WHAT IS NEEDED -> Wherever "size" occurs in the entries, copy the line that holds it.

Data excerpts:
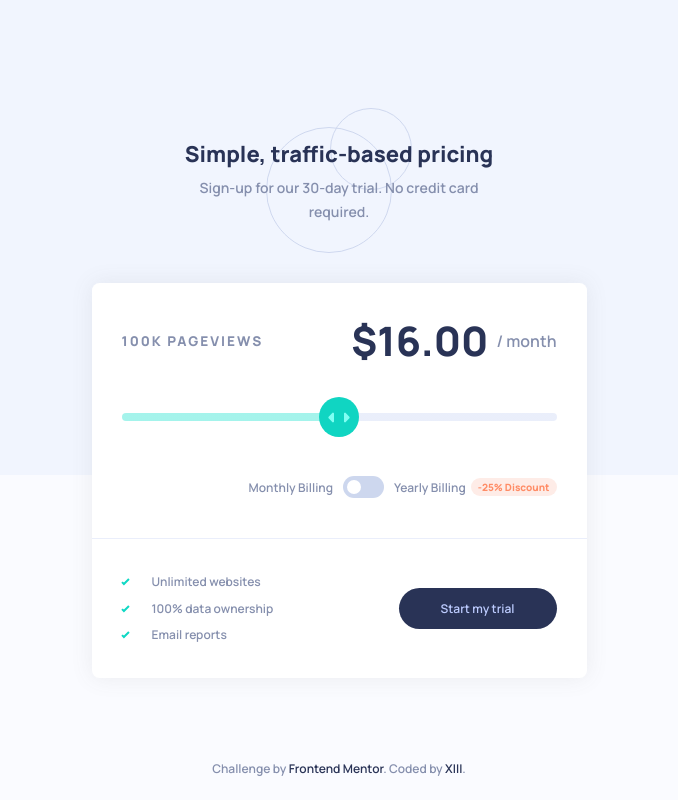
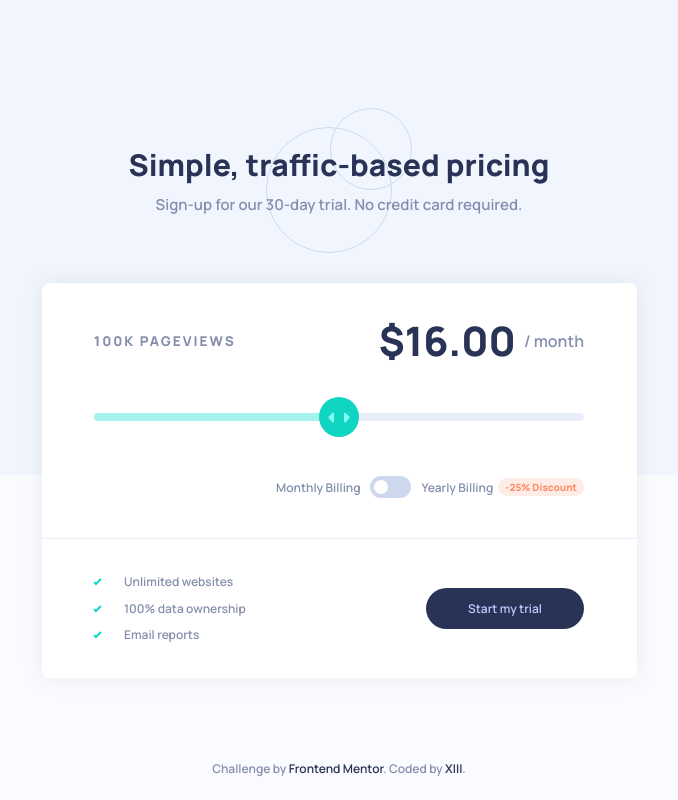
Before and after one commit to minibrusp/Interactive-pricing-component, a plain HTML site: page index.html in a window 1280 px wide. Shown: the whole page, without its empty margins (301-979 px from the left). Drawn offline with nearby package versions, Linux system fonts and the light colour scheme.

Commit message:
v1.0.0.1 - Added Readme Content - Adjusted form paddings and header typography

```diff
--- a/scss/_form.scss
+++ b/scss/_form.scss
@@ -15,7 +15,7 @@ form {
       }
 
       @media screen and (min-width: 650px) {
-         padding: 2rem;
+         padding: 2rem 3.5rem;
       }
    }
 
--- a/scss/_general.scss
+++ b/scss/_general.scss
@@ -30,7 +30,7 @@ main {
    // padding: 3.1rem 1.5rem;
    padding: 3.1rem 1.5rem 2rem 1.5rem;
    margin: 0 auto;
-   width: min(100%, 540px);
+   width: min(100%, 640px);
 
    @media screen and (max-width: 320px) {
       padding: 3.1rem 1rem 2rem 1rem;
--- a/scss/_header.scss
+++ b/scss/_header.scss
@@ -14,12 +14,21 @@ header {
       color: color.$DarkDesaturatedBlue;
       font-size: 1.4666666666666666rem;
       margin: 1rem 0 0 0;
+
+      @media screen and (min-width: 650px) {
+         font-size: 2rem;
+      }
    }
 
    p {
       font-size: 0.9333333333333333rem;
       line-height: 1.7;
       margin-top: 7px;
-      width: min(60%, 100%);
+      width: 60%;
+
+      @media screen and (min-width: 650px) {
+         width: 100%;
+         font-size: 1rem;
+      }
    }
 }
```
Also changed, not shown: css/main.css, 2 other files.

PROBLEM SOLUTION ->
       font-size: 1.4666666666666666rem;
+         font-size: 2rem;
       font-size: 0.9333333333333333rem;
+         font-size: 1rem;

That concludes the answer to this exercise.